As the bankrupt Toys R Us chain winds down its going-out-of-business sales at stores around the country, part-time workers who haven’t already been let go will face unemployment by the end of June.

Long-time employees Mary Osman and Patty Van Fossen claim they were promised severance packages for their years of service. But, they learned later there is no money set aside for that.

“I was expecting something at the end. I worked hard at that company and I ended up with nothing,” Osman said.

Both Osman and Van Fossen say company executives are going back on their word.

So, the women are now teaming up with Toys R Us workers around the country as well as an advocacy group known as Rise Up Retail to put pressure on executives, investors and even lawmakers to force the company to set money aside for retirement benefits.

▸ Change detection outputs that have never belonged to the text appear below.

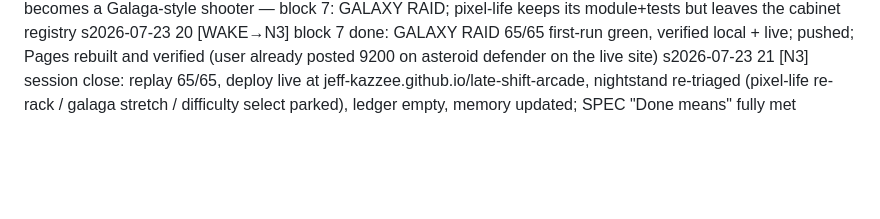
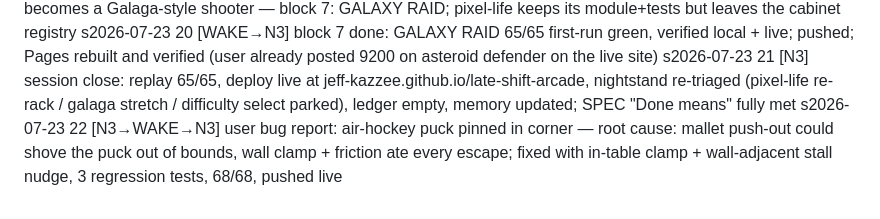
Before and after one commit to Jeff-Kazzee/late-shift-arcade, a Markdown page: .dorveille/hypnogram.md, the part around the change. Drawn GitHub-style; blank space fills up the shorter version.

Commit message:
dorveille: log corner-fix block
Co-Authored-By: Claude Fable 5 <noreply@anthropic.com>
Claude-Session: https://claude.ai/code/session_01JY4pRC1QT7isuU6j3UmsoE

```diff
--- a/.dorveille/hypnogram.md
+++ b/.dorveille/hypnogram.md
@@ -24,3 +24,4 @@ s2026-07-23 18 [REM→WAKE] all 10 findings fixed + sfx/trails/particles/shake;
 s2026-07-23 19 [WAKE] user redirect: game 5 becomes a Galaga-style shooter — block 7: GALAXY RAID; pixel-life keeps its module+tests but leaves the cabinet registry
 s2026-07-23 20 [WAKE→N3] block 7 done: GALAXY RAID 65/65 first-run green, verified local + live; pushed; Pages rebuilt and verified (user already posted 9200 on asteroid defender on the live site)
 s2026-07-23 21 [N3] session close: replay 65/65, deploy live at jeff-kazzee.github.io/late-shift-arcade, nightstand re-triaged (pixel-life re-rack / galaga stretch / difficulty select parked), ledger empty, memory updated; SPEC "Done means" fully met
+s2026-07-23 22 [N3→WAKE→N3] user bug report: air-hockey puck pinned in corner — root cause: mallet push-out could shove the puck out of bounds, wall clamp + friction ate every escape; fixed with in-table clamp + wall-adjacent stall nudge, 3 regression tests, 68/68, pushed live
```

“We did some of the research to analyze … who’s really behind the bankruptcy in Toys R Us and what role can the state of Ohio play in actually helping all Toys R Us workers,” said Rise Up Retail spokesperson Carrie Gleason.

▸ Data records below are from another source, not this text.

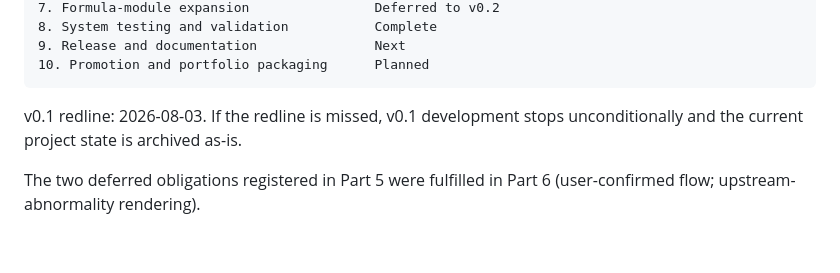
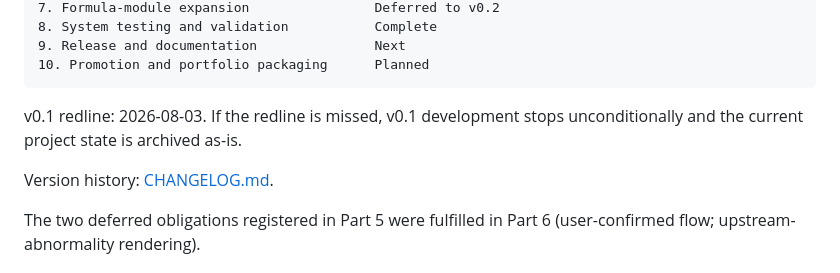
Before and after one commit to wasabi-git/vehicle-dynamics-calc, a Markdown page: README.md, the part around the change. GitHub-like rendering; blank space fills up the shorter version.

Commit message:
docs(V2): add v0.1.0 changelog and README version-history link

```diff
--- a/README.md
+++ b/README.md
@@ -251,6 +251,8 @@ The Phase 2 formula notes preserve cleaned formulas and future-module reference
 
 v0.1 redline: 2026-08-03. If the redline is missed, v0.1 development stops unconditionally and the current project state is archived as-is.
 
+Version history: [CHANGELOG.md](CHANGELOG.md).
+
 The two deferred obligations registered in Part 5 were fulfilled in Part 6 (user-confirmed flow; upstream-abnormality rendering).
 
 ## Engine (v0.1)
```
Also changed, not shown: CHANGELOG.md (added, +51 -0 lines).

Across the country there are roughly 33,000 Toys R Us employees — 1,000 of them work at 37 stores in Ohio. And although the Boardman location usually has 50 or 60 workers this time of year, less than 30 are left.

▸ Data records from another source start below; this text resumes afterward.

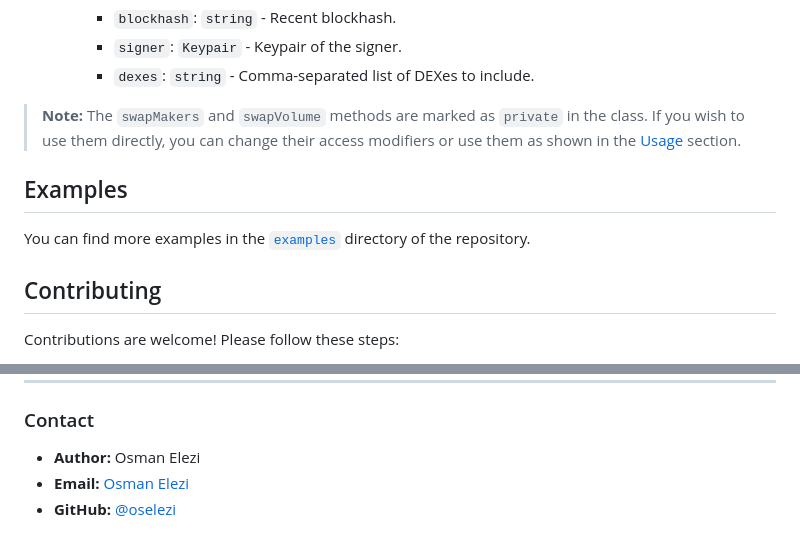
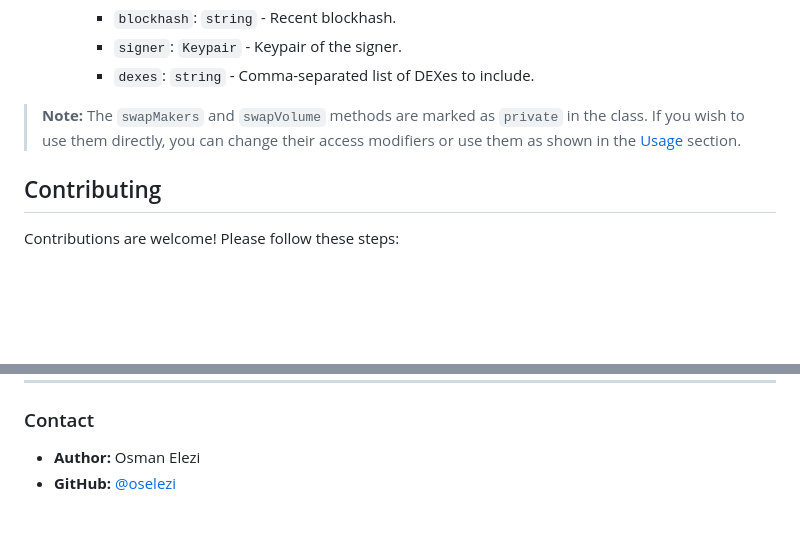
Before and after one commit to karry436/solana-volume-sdk, a Markdown page: README.md, 2 parts joined by grey strips. Rendered like a GitHub page; blank space fills up the shorter version.

```diff
--- a/README.md
+++ b/README.md
@@ -244,10 +244,6 @@ constructor(connection: Connection, payerKeypair: Keypair, options?: AmmOptions)
 
 > **Note:** The `swapMakers` and `swapVolume` methods are marked as `private` in the class. If you wish to use them directly, you can change their access modifiers or use them as shown in the [Usage](#usage) section.
 
-## Examples
-
-You can find more examples in the [`examples`](https://github.com/oselezi/solana-volume-sdk/tree/main/examples) directory of the repository.
-
 ## Contributing
 
 Contributions are welcome! Please follow these steps:
@@ -290,5 +286,4 @@ If you have any questions or need further assistance, feel free to open an issue
 ### Contact
 
 - **Author:** Osman Elezi
-- **Email:** [Osman Elezi](mailto:osman.elezi.19@gmail.com)
 - **GitHub:** [@oselezi](https://github.com/oselezi)
```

Osman, who has worked for the company for 24 years, says she’s made plenty of sacrifices.

“I had to rush to eat my Thanksgiving dinner to go to work because we started work at four or five in the afternoon and we’d work until two o’clock in the morning,” Osman said.

“That’s their only job, they depend on that income to survive. It’s just not fair,” Van Fossen said.

The company offered no response to the ladies’ claims. So, Van Fossen and Osman are going to Columbus later this month to speak with leaders of the State Teachers Retirement System of Ohio, which has invested millions with Toys R Us and its owners.